Exercise details = In the entries below, some lines contain "text"; work out how many and answer with the figure only.

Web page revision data
————
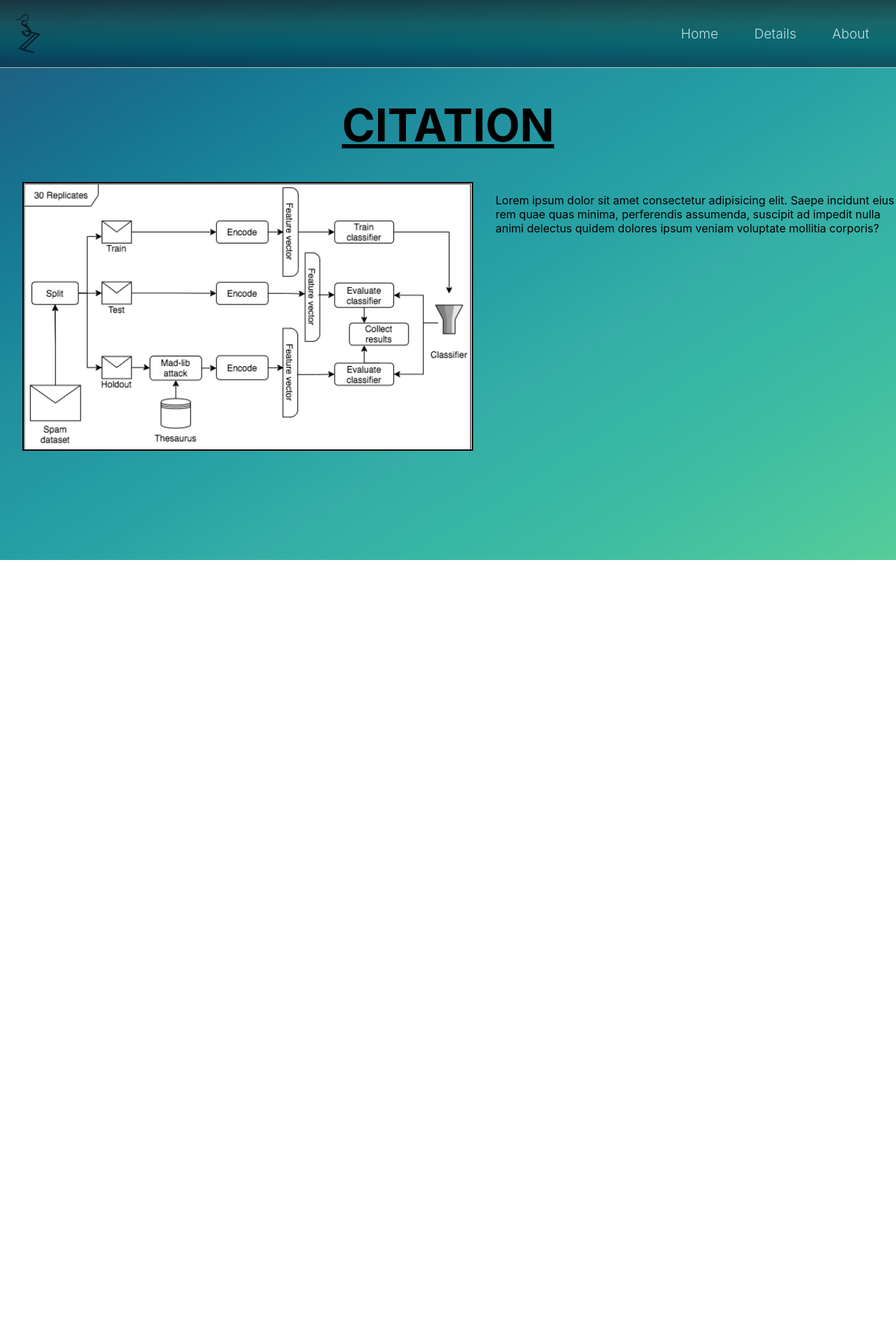
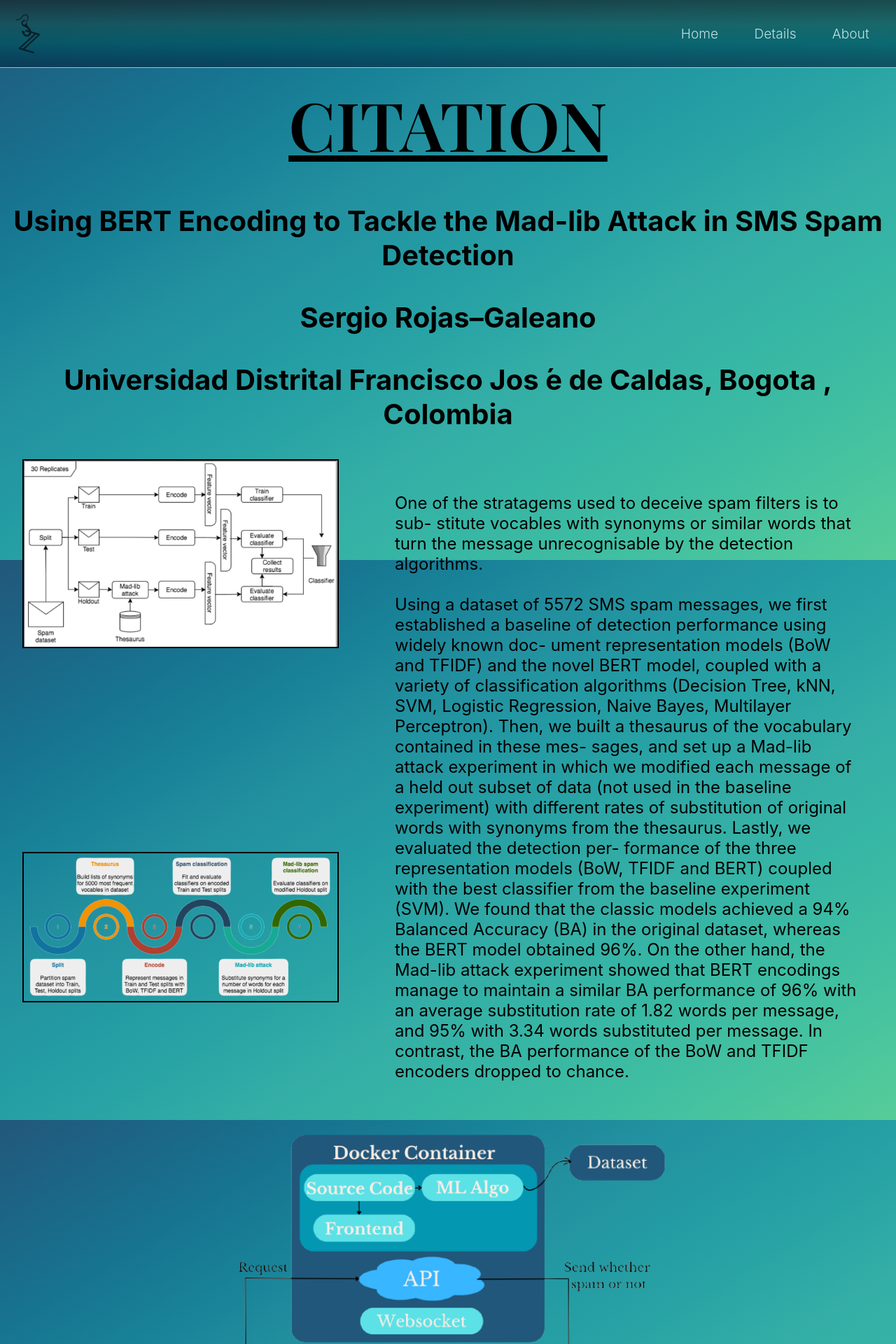
Before and after one commit to pjparties/farzee, a React (Create React App) app: page /Details in a window 1280 px wide. Shown: the top 1920 px of the page at 70% size. Before the commit the page ends 800 px from the top, so only its background shows below. Built offline with nearby package versions, Linux system fonts and the light colour scheme.

Commit message:
citation

```diff
--- a/src/components/Details.js
+++ b/src/components/Details.js
@@ -13,11 +13,17 @@ function Details() {
                 <h1>CITATION</h1>
             </div>
             <div className="body">
-                <img className='img1' src={protocol} alt="protocol flowchart" />
-                <p>Lorem ipsum dolor sit amet consectetur adipisicing elit. Saepe incidunt eius rem quae quas minima, perferendis assumenda, suscipit ad impedit nulla animi delectus quidem dolores ipsum veniam voluptate mollitia corporis?</p>
+                <h2 className='heading'>Using BERT Encoding to Tackle the Mad-lib Attack in SMS Spam Detection</h2>
+                <h3 className='sub'>Sergio Rojas–Galeano</h3>
+                <h3 className='sub'>Universidad Distrital Francisco Jos ́e de Caldas, Bogota , Colombia</h3>
+                <img className='protocol' src={protocol} alt="protocol flowchart" />
+                <p className='para'>One of the stratagems used to deceive spam filters is to sub- stitute vocables with synonyms or similar words that turn the message unrecognisable by the detection algorithms.<br/><br/>
+                Using a dataset of 5572 SMS spam messages, we first established a baseline of detection performance using widely known doc- ument representation models (BoW and TFIDF) and the novel BERT model, coupled with a variety of classification algorithms (Decision Tree, kNN, SVM, Logistic Regression, Naive Bayes, Multilayer Perceptron). Then, we built a thesaurus of the vocabulary contained in these mes- sages, and set up a Mad-lib attack experiment in which we modified each message of a held out subset of data (not used in the baseline experiment) with different rates of substitution of original words with synonyms from the thesaurus. Lastly, we evaluated the detection per- formance of the three representation models (BoW, TFIDF and BERT) coupled with the best classifier from the baseline experiment (SVM). We found that the classic models achieved a 94% Balanced Accuracy (BA) in the original dataset, whereas the BERT model obtained 96%. On the other hand, the Mad-lib attack experiment showed that BERT encodings manage to maintain a similar BA performance of 96% with an average substitution rate of 1.82 words per message, and 95% with 3.34 words substituted per message. In contrast, the BA performance of the BoW and TFIDF encoders dropped to chance.</p>
+                <img src={roadmap} alt="roadmap diagram" className="roadmap" />
+                <img src={flowchart} alt="flowchart of ml model" className="flow" />
+
+
             </div>
-
-            <div className="flowchart"></div>
         </div>
     )
 }
--- a/src/styles/App.css
+++ b/src/styles/App.css
@@ -4,4 +4,5 @@ html {
     height: 100vh;
     background-repeat: no-repeat;
     background-attachment: fixed;
+    overflow-x:hidden
 }
--- a/src/styles/Details.css
+++ b/src/styles/Details.css
@@ -1,16 +1,48 @@
+@import url("https://fonts.googleapis.com/css2?family=Playfair+Display:wght@600&display=swap");
 .container {
     overflow: scroll;
 }
 
 .title {
     text-align: center;
-    font-size: 2em;
+    font-size: 3em;
     text-decoration: underline black;
+    margin: -1em 0;
+    font-family: 'Playfair Display', serif;
 }
 
-.img1 {
+.heading{
+    text-align: center;
+    font-size: 2.5em;
+}
+
+.sub{
+    text-align: center;
+    font-size: 2.5em;
+}
+.protocol {
     float: left;
     margin:0 2em ;
     border: 2px solid black;
-    width: 50vw;
+    width: 35vw;
 }
+
+.roadmap{
+    float: left;
+    margin:0 2em ;
+    border: 2px solid black;
+    width: 35vw;
+    margin-top: -25em;
+}
+
+.para{
+    font-size: 1.5em;
+    padding: 2em;
+}
+
+.flow{
+    display: block;
+    margin-left: auto;
+    margin-right: auto;
+    width: 50%;
+}
```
————
Solution to the problem = 4